[Opening DATA TO USE section]
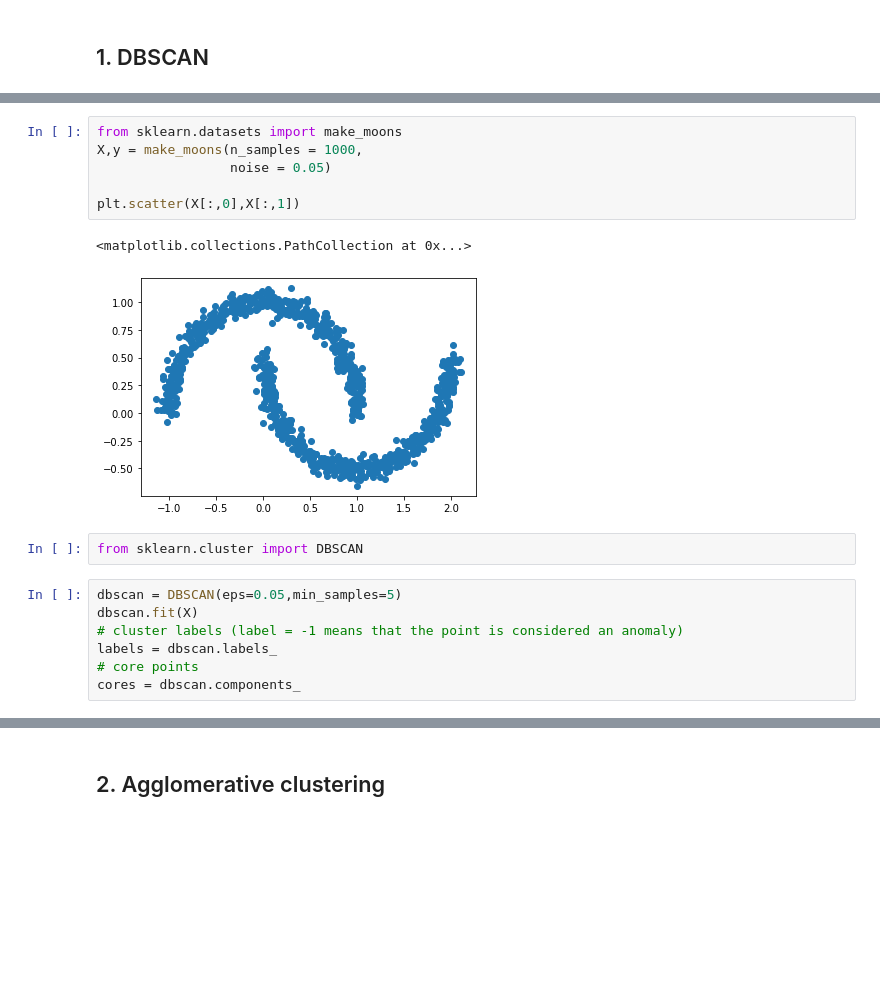
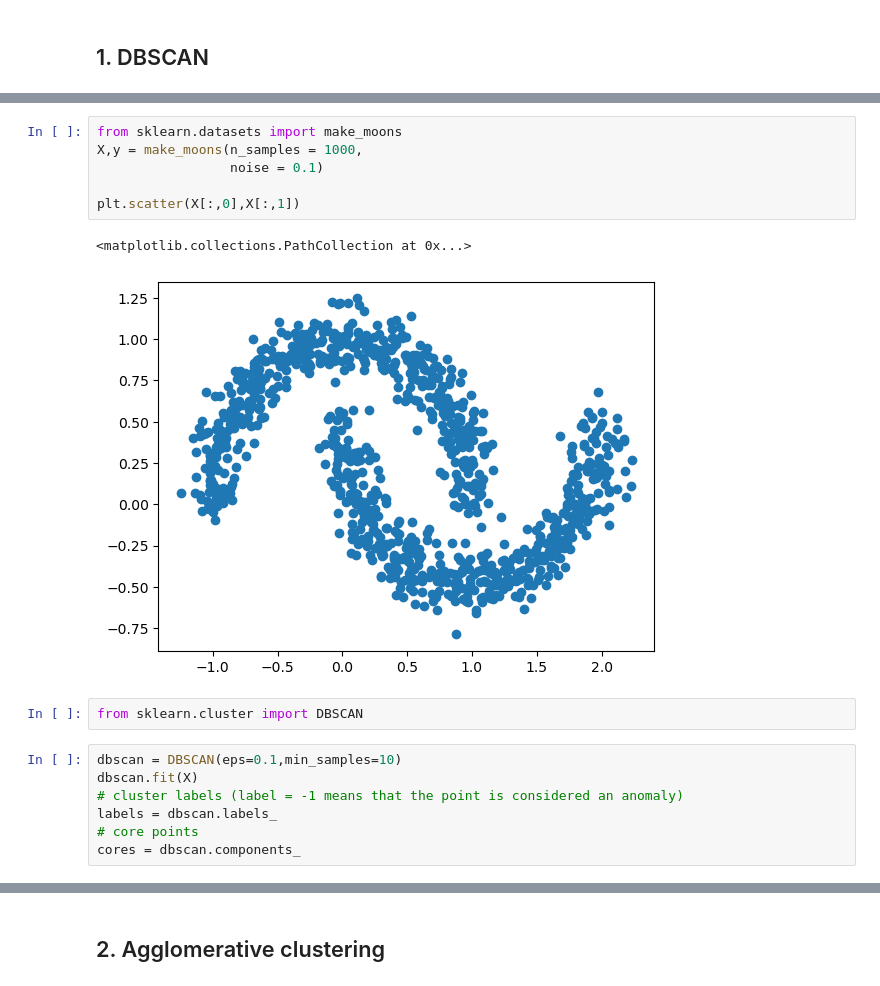
Before and after one commit to um-perez-alvaro/Data-Science-Practice, a Jupyter notebook: Jupyter Notebooks/Clustering/notebooks/Other clustering algorithms.ipynb, the cells around one changed output, grey strips where cells are left out. Cells and saved outputs as stored; diff of their text form; blank space fills up the shorter version.

```diff
--- a/Jupyter Notebooks/Clustering/notebooks/Other clustering algorithms.ipynb
+++ b/Jupyter Notebooks/Clustering/notebooks/Other clustering algorithms.ipynb
@@ -22,16 +23,16 @@ DBSCAN:
 # %%
 from sklearn.datasets import make_moons
 X,y = make_moons(n_samples = 1000,
-                 noise = 0.05)
+                 noise = 0.1)
 
 plt.scatter(X[:,0],X[:,1])
 # %% [output]
 <matplotlib.collections.PathCollection at 0x...>
-[figure, old version]
+[figure, new version]
 # %%
 from sklearn.cluster import DBSCAN
 # %%
-dbscan = DBSCAN(eps=0.05,min_samples=5)
+dbscan = DBSCAN(eps=0.1,min_samples=10)
 dbscan.fit(X)
 # cluster labels (label = -1 means that the point is considered an anomaly)
 labels = dbscan.labels_
```
Also changed, not shown: parts of 33 cells of this notebook, 2 other files.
[Closing DATA TO USE section]
ACTIVITY:
Return the records exactly. Don't carry the pictures over.

EXERCISE RESULT:
Before and after one commit to um-perez-alvaro/Data-Science-Practice, a Jupyter notebook: Jupyter Notebooks/Clustering/notebooks/Other clustering algorithms.ipynb, the cells around one changed output, grey strips where cells are left out. Cells and saved outputs as stored; diff of their text form; blank space fills up the shorter version.

```diff
--- a/Jupyter Notebooks/Clustering/notebooks/Other clustering algorithms.ipynb
+++ b/Jupyter Notebooks/Clustering/notebooks/Other clustering algorithms.ipynb
@@ -22,16 +23,16 @@ DBSCAN:
 # %%
 from sklearn.datasets import make_moons
 X,y = make_moons(n_samples = 1000,
-                 noise = 0.05)
+                 noise = 0.1)
 
 plt.scatter(X[:,0],X[:,1])
 # %% [output]
 <matplotlib.collections.PathCollection at 0x...>
-[figure, old version]
+[figure, new version]
 # %%
 from sklearn.cluster import DBSCAN
 # %%
-dbscan = DBSCAN(eps=0.05,min_samples=5)
+dbscan = DBSCAN(eps=0.1,min_samples=10)
 dbscan.fit(X)
 # cluster labels (label = -1 means that the point is considered an anomaly)
 labels = dbscan.labels_
```
Also changed, not shown: parts of 33 cells of this notebook, 2 other files.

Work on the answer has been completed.